We continue to see numerous cases wherein the legal status of a contract is in dispute: employment agreement or independent contractor? The effects of each qualification differ substantially. Proper drafting of the contractual arrangement is essential to avoid future problems, although the principle of “substance over form” applies as well.
A Dutch company contracted a German individual to perform certain services from his home address in Germany. The ‘appointment letter’ signed by both parties, includes the words ‘employment agreement’. It also refers to ‘other employment conditions’. However, the parties also agree that the individual will bear all tax consequences, employer’s as well as employee’s.
Based on the wording of the appointment letter, the court ruled that the appointment letter was intended to be an employment agreement. The Dutch company defended itself by arguing that the parties had intended the individual to be self-employed. The company based its argument on the fact that parties agreed that the individual would bear all tax consequences. The court set aside that defence by arguing that although the parties agreed that the individual would bear all tax consequences, nothing in the appointment letter shows that the individual would do this as a self-employed person (and not in the capacity of employee).
What this means for you
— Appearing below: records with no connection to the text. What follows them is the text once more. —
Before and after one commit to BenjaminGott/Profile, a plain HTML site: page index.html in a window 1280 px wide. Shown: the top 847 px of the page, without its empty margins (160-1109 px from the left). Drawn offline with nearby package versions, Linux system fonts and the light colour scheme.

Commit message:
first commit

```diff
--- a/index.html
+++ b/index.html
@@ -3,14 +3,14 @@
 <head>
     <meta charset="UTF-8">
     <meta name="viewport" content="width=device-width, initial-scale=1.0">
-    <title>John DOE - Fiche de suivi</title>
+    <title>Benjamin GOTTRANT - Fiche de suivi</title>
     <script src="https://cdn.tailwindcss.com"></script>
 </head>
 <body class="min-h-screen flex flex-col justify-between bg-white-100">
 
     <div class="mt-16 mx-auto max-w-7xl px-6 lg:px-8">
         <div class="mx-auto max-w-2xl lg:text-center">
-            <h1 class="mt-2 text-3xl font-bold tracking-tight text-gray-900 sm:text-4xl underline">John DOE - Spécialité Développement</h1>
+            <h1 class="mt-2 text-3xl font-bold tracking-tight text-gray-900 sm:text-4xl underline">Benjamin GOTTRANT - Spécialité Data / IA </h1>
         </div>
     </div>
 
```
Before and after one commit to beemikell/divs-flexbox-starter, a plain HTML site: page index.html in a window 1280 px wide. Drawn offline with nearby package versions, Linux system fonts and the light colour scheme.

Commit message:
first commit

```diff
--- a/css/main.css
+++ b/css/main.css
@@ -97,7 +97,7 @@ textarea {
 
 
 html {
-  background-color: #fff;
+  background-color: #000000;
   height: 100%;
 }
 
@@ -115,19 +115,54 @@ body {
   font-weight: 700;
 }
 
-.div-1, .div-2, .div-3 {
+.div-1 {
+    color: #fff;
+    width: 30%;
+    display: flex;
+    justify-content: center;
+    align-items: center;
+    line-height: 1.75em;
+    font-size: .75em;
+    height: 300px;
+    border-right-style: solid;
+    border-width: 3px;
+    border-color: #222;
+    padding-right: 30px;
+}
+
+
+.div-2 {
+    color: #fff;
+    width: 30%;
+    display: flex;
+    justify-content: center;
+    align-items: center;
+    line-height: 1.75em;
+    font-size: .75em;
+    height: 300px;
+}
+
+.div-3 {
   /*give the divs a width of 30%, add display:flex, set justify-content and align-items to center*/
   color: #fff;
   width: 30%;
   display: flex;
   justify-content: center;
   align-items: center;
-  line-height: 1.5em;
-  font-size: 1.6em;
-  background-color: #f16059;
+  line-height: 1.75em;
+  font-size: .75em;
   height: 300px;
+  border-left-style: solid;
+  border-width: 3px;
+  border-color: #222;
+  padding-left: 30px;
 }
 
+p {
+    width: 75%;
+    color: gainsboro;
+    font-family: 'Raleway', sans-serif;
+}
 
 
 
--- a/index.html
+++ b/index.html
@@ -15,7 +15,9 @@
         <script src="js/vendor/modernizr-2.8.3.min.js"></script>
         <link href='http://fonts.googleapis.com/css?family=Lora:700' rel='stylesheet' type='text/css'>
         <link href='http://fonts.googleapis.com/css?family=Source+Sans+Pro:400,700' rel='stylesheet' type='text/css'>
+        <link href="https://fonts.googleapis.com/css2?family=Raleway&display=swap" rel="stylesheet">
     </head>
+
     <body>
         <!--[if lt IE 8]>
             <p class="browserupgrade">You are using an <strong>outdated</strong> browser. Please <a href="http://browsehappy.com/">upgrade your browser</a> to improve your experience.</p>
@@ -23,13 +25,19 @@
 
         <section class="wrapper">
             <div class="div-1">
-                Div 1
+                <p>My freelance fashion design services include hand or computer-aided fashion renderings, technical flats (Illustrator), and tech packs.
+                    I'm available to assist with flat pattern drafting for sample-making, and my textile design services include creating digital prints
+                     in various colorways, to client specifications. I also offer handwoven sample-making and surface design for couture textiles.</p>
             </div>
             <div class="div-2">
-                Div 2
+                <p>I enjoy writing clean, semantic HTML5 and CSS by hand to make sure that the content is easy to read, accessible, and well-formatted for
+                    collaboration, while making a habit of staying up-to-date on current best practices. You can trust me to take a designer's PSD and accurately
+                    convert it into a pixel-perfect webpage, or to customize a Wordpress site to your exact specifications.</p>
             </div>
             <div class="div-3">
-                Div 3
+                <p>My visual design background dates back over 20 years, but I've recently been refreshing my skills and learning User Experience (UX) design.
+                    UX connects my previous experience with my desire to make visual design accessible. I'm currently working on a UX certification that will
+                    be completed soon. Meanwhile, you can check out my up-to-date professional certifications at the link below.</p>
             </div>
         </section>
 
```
Employers should be aware that the intentions of the parties are decisive. Initially these intentions will be derived from the text of the contract. Careful drafting of the services agreement therefore is essential. Nevertheless deviating practice may override the analysis of the contract text (substance over form).